I felt sad to leave behind my map and my book - I have a huge sentimentally for both maps and books, and it would be lovely when we live abroad to have reminders of here. However, I felt it was happier that these things were being made proper use of, rather than languishing on a shelf somewhere. And besides, I have plenty more maps, and enough books to open a small library!

When I got home, I loaded up my car ready for the journey north tomorrow. My husband took a car load of stuff to the place where he will living during the week as of next Monday (I say "as of next Monday", but in reality he had been living there for a couple of months already. The only real change for him with be where he spends his weekends...). In the morning we will take the last of the rubbish to the tip - our local one has fantastic recycling facilities - and then load up his car. After a final check that everything is clean and in order with the house, it will only remain to wait for the house inspection to be completed, hand back the keys, and hit the road...  From one 'shire to another - Buckinghamshire to Nottinghamshire.

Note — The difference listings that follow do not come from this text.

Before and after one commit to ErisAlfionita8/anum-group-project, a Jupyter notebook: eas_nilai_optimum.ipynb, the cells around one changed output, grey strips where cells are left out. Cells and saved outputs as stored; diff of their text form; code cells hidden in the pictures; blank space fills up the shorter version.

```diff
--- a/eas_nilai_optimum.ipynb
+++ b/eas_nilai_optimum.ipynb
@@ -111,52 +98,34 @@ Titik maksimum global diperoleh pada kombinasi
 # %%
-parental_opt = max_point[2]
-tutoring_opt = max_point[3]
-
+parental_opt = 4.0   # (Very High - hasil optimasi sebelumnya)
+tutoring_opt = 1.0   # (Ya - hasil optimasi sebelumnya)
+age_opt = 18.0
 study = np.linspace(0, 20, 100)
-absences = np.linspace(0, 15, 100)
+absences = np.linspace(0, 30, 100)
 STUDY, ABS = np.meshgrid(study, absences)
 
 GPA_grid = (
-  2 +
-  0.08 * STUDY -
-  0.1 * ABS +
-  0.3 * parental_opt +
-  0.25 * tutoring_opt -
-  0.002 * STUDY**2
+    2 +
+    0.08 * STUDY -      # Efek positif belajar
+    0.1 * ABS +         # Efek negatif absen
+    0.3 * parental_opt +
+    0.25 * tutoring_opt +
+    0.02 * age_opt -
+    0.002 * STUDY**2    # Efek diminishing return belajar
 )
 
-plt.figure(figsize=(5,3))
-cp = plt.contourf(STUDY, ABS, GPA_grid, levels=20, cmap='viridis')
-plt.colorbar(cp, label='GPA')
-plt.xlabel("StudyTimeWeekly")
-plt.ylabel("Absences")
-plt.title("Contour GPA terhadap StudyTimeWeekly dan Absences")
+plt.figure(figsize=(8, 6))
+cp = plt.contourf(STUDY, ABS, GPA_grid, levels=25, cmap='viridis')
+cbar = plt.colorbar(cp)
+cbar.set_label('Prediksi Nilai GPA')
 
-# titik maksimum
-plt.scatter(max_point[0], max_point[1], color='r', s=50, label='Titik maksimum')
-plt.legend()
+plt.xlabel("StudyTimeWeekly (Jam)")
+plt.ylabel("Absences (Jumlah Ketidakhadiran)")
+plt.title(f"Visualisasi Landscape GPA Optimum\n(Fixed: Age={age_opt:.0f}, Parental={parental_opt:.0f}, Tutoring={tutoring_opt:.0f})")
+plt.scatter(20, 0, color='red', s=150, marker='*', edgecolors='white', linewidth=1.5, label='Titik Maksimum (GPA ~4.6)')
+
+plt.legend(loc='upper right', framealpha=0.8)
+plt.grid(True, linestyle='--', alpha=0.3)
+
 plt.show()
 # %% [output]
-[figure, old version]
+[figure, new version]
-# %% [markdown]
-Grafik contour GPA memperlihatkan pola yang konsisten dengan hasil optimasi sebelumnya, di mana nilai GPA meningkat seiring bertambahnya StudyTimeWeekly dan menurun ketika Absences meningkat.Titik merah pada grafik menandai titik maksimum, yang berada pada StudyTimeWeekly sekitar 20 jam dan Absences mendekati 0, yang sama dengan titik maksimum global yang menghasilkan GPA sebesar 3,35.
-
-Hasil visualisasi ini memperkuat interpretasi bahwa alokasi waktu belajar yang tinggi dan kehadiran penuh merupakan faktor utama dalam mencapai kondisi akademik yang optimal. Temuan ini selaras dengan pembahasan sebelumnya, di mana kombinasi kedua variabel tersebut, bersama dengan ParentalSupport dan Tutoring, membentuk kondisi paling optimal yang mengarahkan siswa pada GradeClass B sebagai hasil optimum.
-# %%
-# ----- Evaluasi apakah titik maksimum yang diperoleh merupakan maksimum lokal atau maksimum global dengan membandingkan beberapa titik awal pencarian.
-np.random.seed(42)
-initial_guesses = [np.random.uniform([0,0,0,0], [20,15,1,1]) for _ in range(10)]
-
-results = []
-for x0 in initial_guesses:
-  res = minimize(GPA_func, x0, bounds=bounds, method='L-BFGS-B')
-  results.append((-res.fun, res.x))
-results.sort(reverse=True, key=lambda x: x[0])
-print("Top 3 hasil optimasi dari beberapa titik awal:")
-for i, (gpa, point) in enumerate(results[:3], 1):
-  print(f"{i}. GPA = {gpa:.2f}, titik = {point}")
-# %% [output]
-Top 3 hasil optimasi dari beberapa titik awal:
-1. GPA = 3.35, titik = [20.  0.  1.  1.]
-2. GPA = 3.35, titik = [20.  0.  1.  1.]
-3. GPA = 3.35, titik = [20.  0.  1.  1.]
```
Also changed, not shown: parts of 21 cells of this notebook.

So there we have it, the final day of living in this house. I have enjoyed living 'down south', at least I love the countryside and some of the picturesque villages and market towns we have visited. I think we could have made more of our time here, but time does have a habit of escaping from you, doesn't it?

I'd love to say that the packing is over now, but once the cars are unloaded I will have to pack again, as on Friday I will be Herefordshire-bound for a long weekend Glamping for my sister-in-law-to-be's Hen Weekend!!  I'm also hoping to head from there on to Pembrokeshire to see my own mum, and maybe even to walk some of the coast path...  Hopefully I can squeeze in a lie-in somewhere along the way too... ;)


A few photos from Buckinghamshire:








Photos from the Pembrokeshire Coast Path near St Davids, taken on a short walk last year:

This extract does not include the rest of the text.